DC is once again abuzz with “panda mania,” after news of a new panda cub born Sunday night at the National Zoo. The cub’s gender won’t be known for at least a few weeks, as scientists are refraining from a full examination while mother and baby bond—but they have caught glimpses of the cub as mom Mei Xiang cuddles and nurses. Speculation has already begun as to what he or she should be named, with the Twitter hashtag #namethepanda, but that won’t happen for some time. Per Chinese tradition, baby pandas don’t get a formal name until they’re 100 days old.
So in the months to come, the National Zoo will receive a pre-approved list of possibilities from their colleagues at the China Wildlife Conservation Association and will narrow the list down to one possibility with the help of an online poll in which people from around the world can vote for their favorites.
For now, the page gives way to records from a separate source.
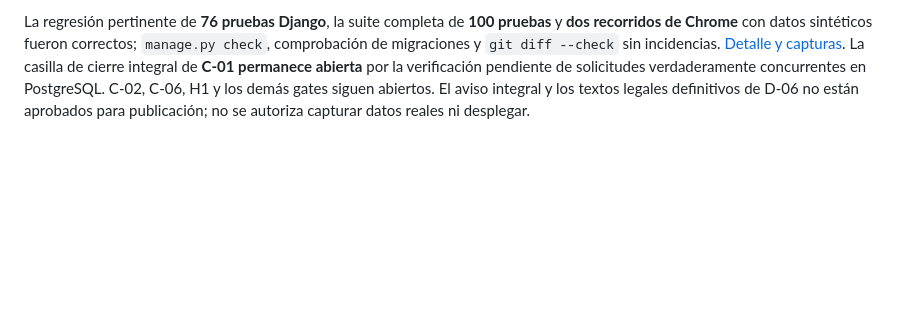
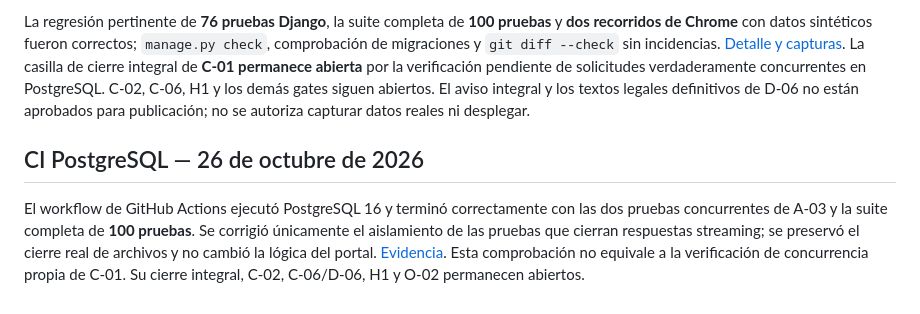
Before and after one commit to EdgarTrejoh/metodo_productivo, a Markdown page: docs/ESTADO.md, the part around the change. Drawn GitHub-style; blank space fills up the shorter version.

```diff
--- a/docs/ESTADO.md
+++ b/docs/ESTADO.md
@@ -125,3 +125,7 @@ La verificación focalizada y el recorrido de Chrome con dos pestañas se regist
 El promotor **aceptó el alcance funcional local de C-01** y aprobó los ajustes visuales/editoriales de la captura y la navegación de `/privacidad/`. D-02 queda **APROBADA Y ACTUALIZADA**. La captura mantiene nombre, correo y empresa obligatorios, WhatsApp opcional y consentimientos independientes: servicio obligatorio y comercial opcional. El aviso existente abre en otra pestaña; desde el Check ofrece cerrar esa pestaña y continuar, con instrucción alternativa si el navegador impide el cierre. Desde otras secciones permite volver cuando existe historial válido y conserva un enlace seguro al inicio para visitas directas. Consultar el aviso no revoca ni renueva el contexto.
 
 La regresión pertinente de **76 pruebas Django**, la suite completa de **100 pruebas** y **dos recorridos de Chrome** con datos sintéticos fueron correctos; `manage.py check`, comprobación de migraciones y `git diff --check` sin incidencias. [Detalle y capturas](VERIFICACION.md). La casilla de cierre integral de **C-01 permanece abierta** por la verificación pendiente de solicitudes verdaderamente concurrentes en PostgreSQL. C-02, C-06, H1 y los demás gates siguen abiertos. El aviso integral y los textos legales definitivos de D-06 no están aprobados para publicación; no se autoriza capturar datos reales ni desplegar.
+
+## CI PostgreSQL — 26 de octubre de 2026
+
+El workflow de GitHub Actions ejecutó PostgreSQL 16 y terminó correctamente con las dos pruebas concurrentes de A-03 y la suite completa de **100 pruebas**. Se corrigió únicamente el aislamiento de las pruebas que cierran respuestas streaming; se preservó el cierre real de archivos y no cambió la lógica del portal. [Evidencia](VERIFICACION.md). Esta comprobación no equivale a la verificación de concurrencia propia de C-01. Su cierre integral, C-02, C-06/D-06, H1 y O-02 permanecen abiertos.
```
Also changed, not shown: docs/PLAN_TRABAJO.md (+1 -0 lines), docs/VERIFICACION.md (+2 -0 lines).
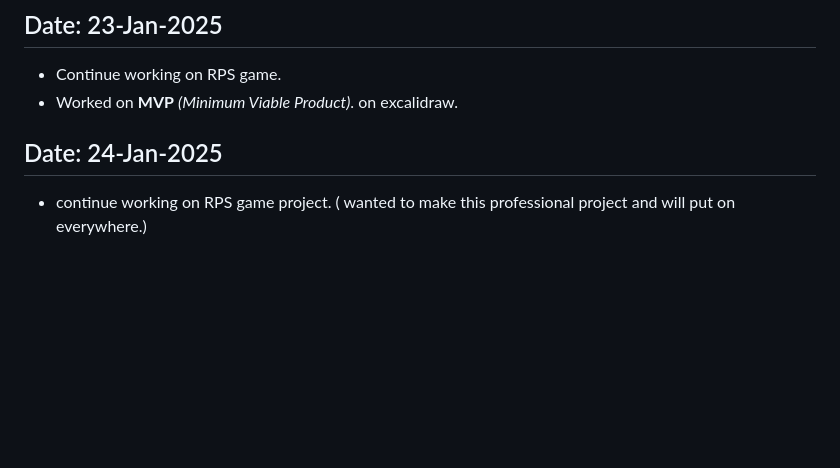
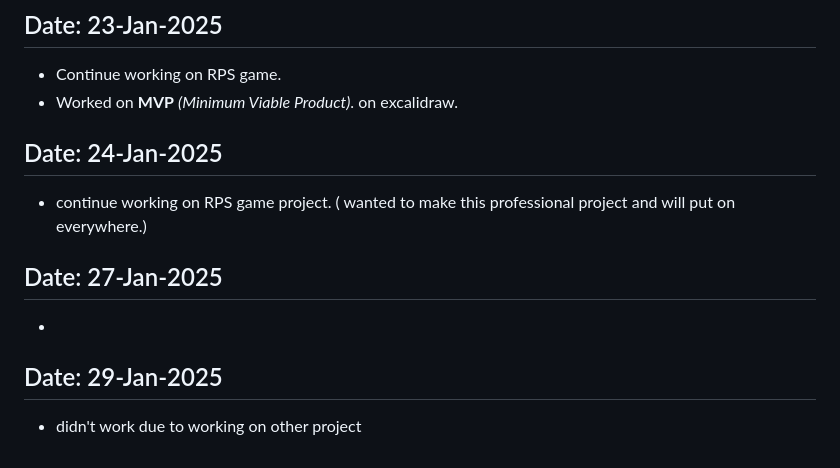
Before and after one commit to Devanshukoli/my-odinproject-journey, a Markdown page: log.md, the part around one of its changes. GitHub-like rendering; blank space fills up the shorter version.

Commit message:
update log file
didn"t work

```diff
--- a/log.md
+++ b/log.md
@@ -219,5 +277,14 @@
 - Continue working on RPS game.
-- Worked on **MVP** *(Minimum Viable Product)*. on excalidraw.
+- Worked on **MVP** _(Minimum Viable Product)_. on excalidraw.
 
 ## Date: 24-Jan-2025
+
 - continue working on RPS game project. ( wanted to make this professional project and will put on everywhere.)
+
+## Date: 27-Jan-2025
+
+-
+
+## Date: 29-Jan-2025
+
+- didn't work due to working on other project
```
Also changed, not shown: other parts of log.md (+101 -43 lines).
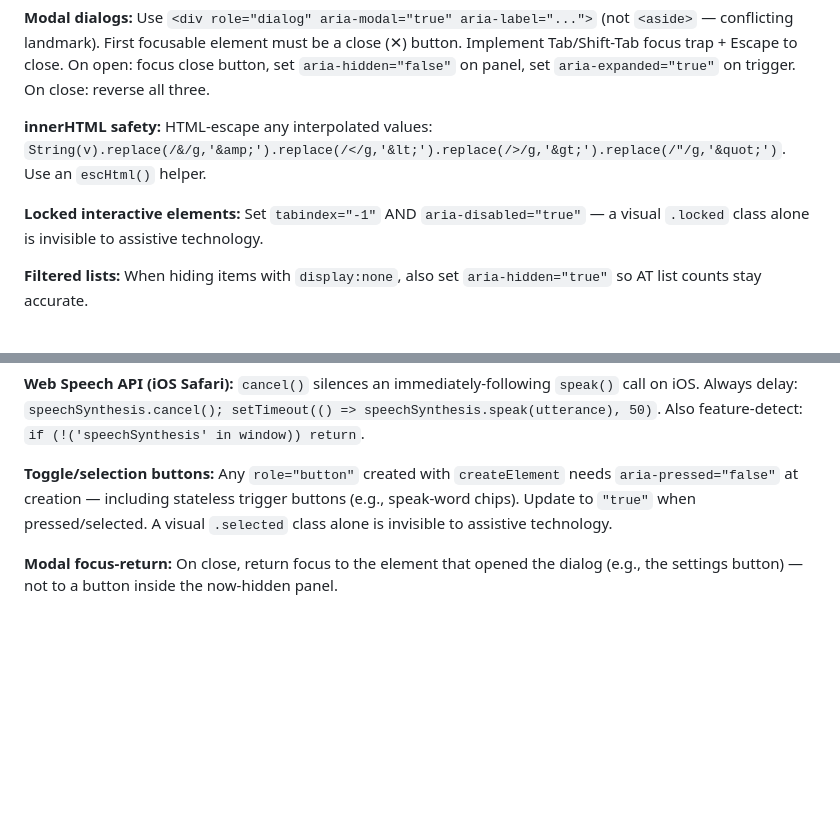
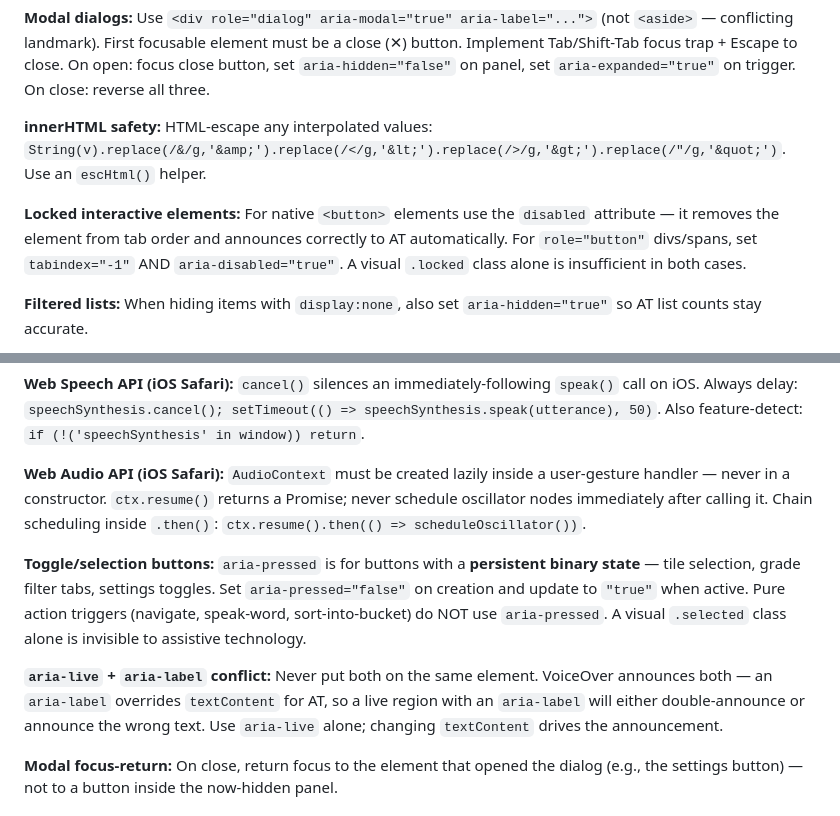
Before and after one commit to a1flecke/games-for-my-kids, a Markdown page: CLAUDE.md, 2 parts joined by grey strips. Rendered like a GitHub page; blank space fills up the shorter version.

Commit message:
Update CLAUDE.md and phonics-checklist with bugs from sessions 09–10
Five gaps/errors fixed:

1. aria-pressed rule was wrong — "even for stateless trigger buttons" caused
   sort buckets to get aria-pressed incorrectly. Clarified: aria-pressed is
   only for persistent binary state; action triggers do not use it.

2. Web Audio iOS — "call ctx.resume() before playing" sounded synchronous.
   Corrected: ctx.resume() is async; schedule oscillator nodes in .then().

3. Timer sequences — single this._timer pattern didn't cover arpeggio/fanfare
   sequences. Added _pendingTimers=[] array pattern with cancel() clearing.

4. aria-live + aria-label conflict — new rule: never combine them on the same
   element; VoiceOver announces both or the label overrides live content.

5. Locked <button> vs role=button — clarified: native <button> elements use
   the disabled attribute; role=button divs use tabindex=-1 + aria-disabled.

Co-Authored-By: Claude Sonnet 4.6 <noreply@anthropic.com>

```diff
--- a/CLAUDE.md
+++ b/CLAUDE.md
@@ -141,7 +141,7 @@ Rules that apply to ALL games in this repo. These prevent recurring bugs:
 
 **innerHTML safety:** HTML-escape any interpolated values: `String(v).replace(/&/g,'&amp;').replace(/</g,'&lt;').replace(/>/g,'&gt;').replace(/"/g,'&quot;')`. Use an `escHtml()` helper.
 
-**Locked interactive elements:** Set `tabindex="-1"` AND `aria-disabled="true"` — a visual `.locked` class alone is invisible to assistive technology.
+**Locked interactive elements:** For native `<button>` elements use the `disabled` attribute — it removes the element from tab order and announces correctly to AT automatically. For `role="button"` divs/spans, set `tabindex="-1"` AND `aria-disabled="true"`. A visual `.locked` class alone is insufficient in both cases.
 
 **Filtered lists:** When hiding items with `display:none`, also set `aria-hidden="true"` so AT list counts stay accurate.
 
@@ -183,7 +183,11 @@ Detached-element callbacks: use `if (el.isConnected) el.classList.remove(...)` i
 
 **Web Speech API (iOS Safari):** `cancel()` silences an immediately-following `speak()` call on iOS. Always delay: `speechSynthesis.cancel(); setTimeout(() => speechSynthesis.speak(utterance), 50)`. Also feature-detect: `if (!('speechSynthesis' in window)) return`.
 
-**Toggle/selection buttons:** Any `role="button"` created with `createElement` needs `aria-pressed="false"` at creation — including stateless trigger buttons (e.g., speak-word chips). Update to `"true"` when pressed/selected. A visual `.selected` class alone is invisible to assistive technology.
+**Web Audio API (iOS Safari):** `AudioContext` must be created lazily inside a user-gesture handler — never in a constructor. `ctx.resume()` returns a Promise; never schedule oscillator nodes immediately after calling it. Chain scheduling inside `.then()`: `ctx.resume().then(() => scheduleOscillator())`.
+
+**Toggle/selection buttons:** `aria-pressed` is for buttons with a **persistent binary state** — tile selection, grade filter tabs, settings toggles. Set `aria-pressed="false"` on creation and update to `"true"` when active. Pure action triggers (navigate, speak-word, sort-into-bucket) do NOT use `aria-pressed`. A visual `.selected` class alone is invisible to assistive technology.
+
+**`aria-live` + `aria-label` conflict:** Never put both on the same element. VoiceOver announces both — an `aria-label` overrides `textContent` for AT, so a live region with an `aria-label` will either double-announce or announce the wrong text. Use `aria-live` alone; changing `textContent` drives the announcement.
 
 **Modal focus-return:** On close, return focus to the element that opened the dialog (e.g., the settings button) — not to a button inside the now-hidden panel.
 
```
Also changed, not shown: 1 other file.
In 2005, the zoo held a voting contest to name Mei Xiang’s first cub, and “Tai Shan”—meaning “peaceful mountain”—captured 44 percent of the 200,000 votes. Tai Shan might be his official name, but he’s cemented in the hearts of Washingtonians as Butterstick—so nicknamed for an off-the-cuff comment by a zookeeper that he was “about the size of a stick of butter.”
Meanwhile, the San Diego Zoo is about to begin its own naming process for a panda cub born earlier this year on July 29. From September 17 to 24, the zoo will be taking name submissions at its website, with a few requirements: the name should be in Chinese, written in Pinyin (the system used for transcribing Chinese characters into Latin script). With some collaboration with their Chinese counterparts, the SDZ “panda team” will narrow down the submissions to a short list and put the names up for voting from the public.
In the past, names of panda cubs have had some significance to the cub. Tai Shan could have been named “Hua Sheng” which means both “China Washington” and “magnificent.” “Hua Mei,” the name given to the first panda born in the United States, means “China USA” and signified the relationship between the Chinese and US panda conservation efforts.
The San Diego Zoo has plans to host a formal panda naming ceremony sometime in November. And once the National Zoo’s newest arrival reaches that 100-day milestone, he or she too will receive a name.
What do you think the zoo’s new panda should be named? Let us know in the comments section.